§ **Exercise aim**:
Return the lines below that contain "string".

Stored data entries:
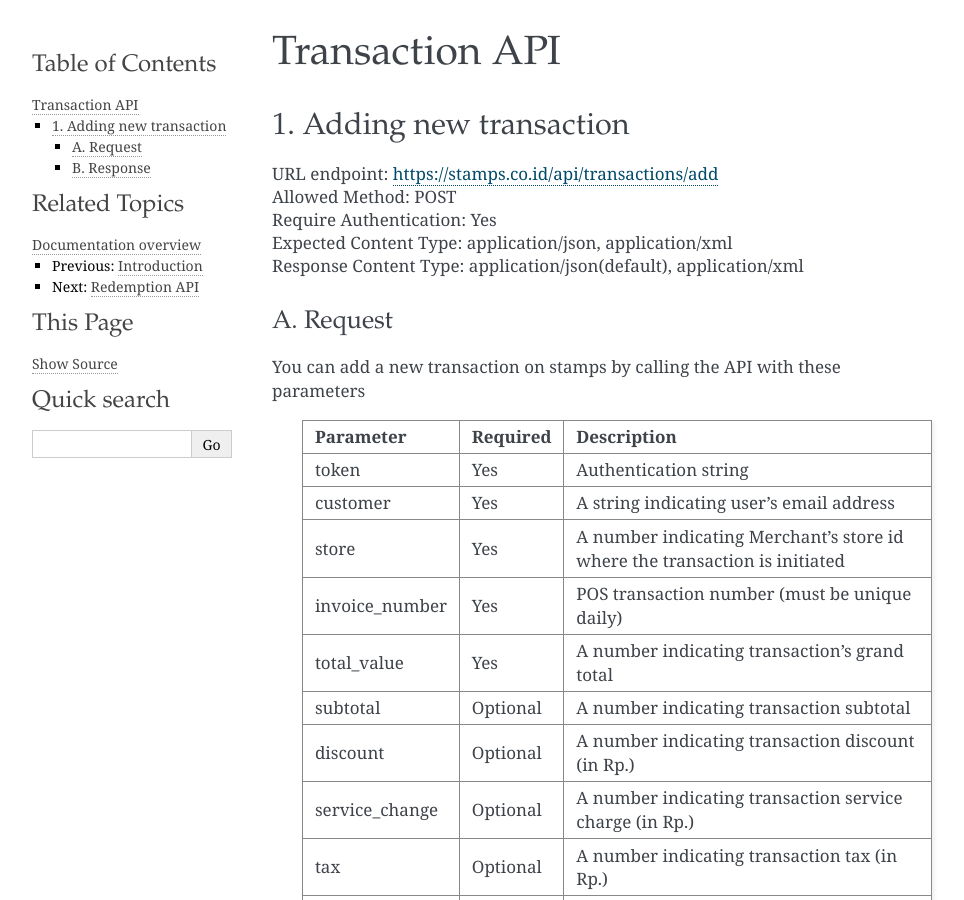
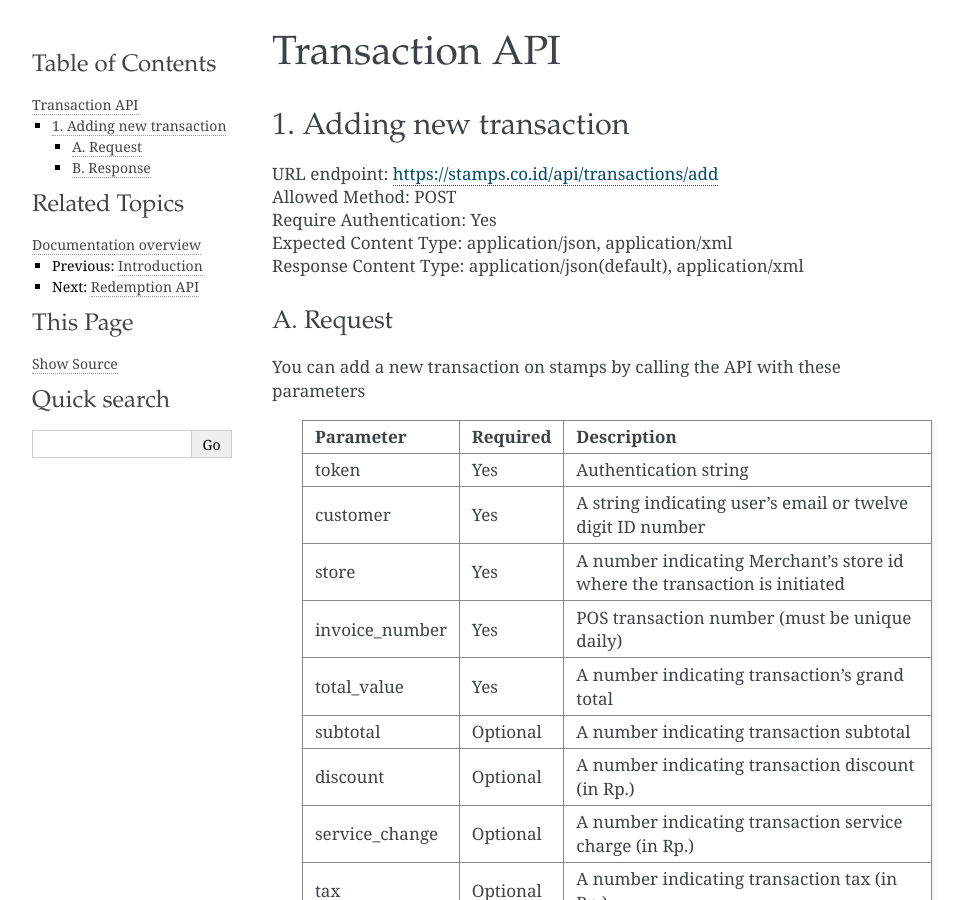
Before and after one commit to ui/guiness-api-docs, a Sphinx documentation site: the page built from source/transaction_api.rst, in a window 1280 px wide and 900 px high. Shown: the whole window, without its empty margins (148-1112 px from the left). Built offline with Sphinx 7.4.7, drawn with Linux system fonts in a browser that asks for light colours.

Commit message:
Clarified that "customer" field in transaction API also accepts member id

```diff
--- a/source/transaction_api.rst
+++ b/source/transaction_api.rst
@@ -22,7 +22,7 @@ You can add a new transaction on stamps by calling the API with these parameters
     =============== =========== =======================
     token           Yes         Authentication string
     customer        Yes         A string indicating user's
-                                email address
+                                email or twelve digit ID number
     store           Yes         A number indicating Merchant's
                                 store id where the transaction is initiated
     invoice_number  Yes         POS transaction number (must
```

§ **Task result**:
     token           Yes         Authentication string
     customer        Yes         A string indicating user's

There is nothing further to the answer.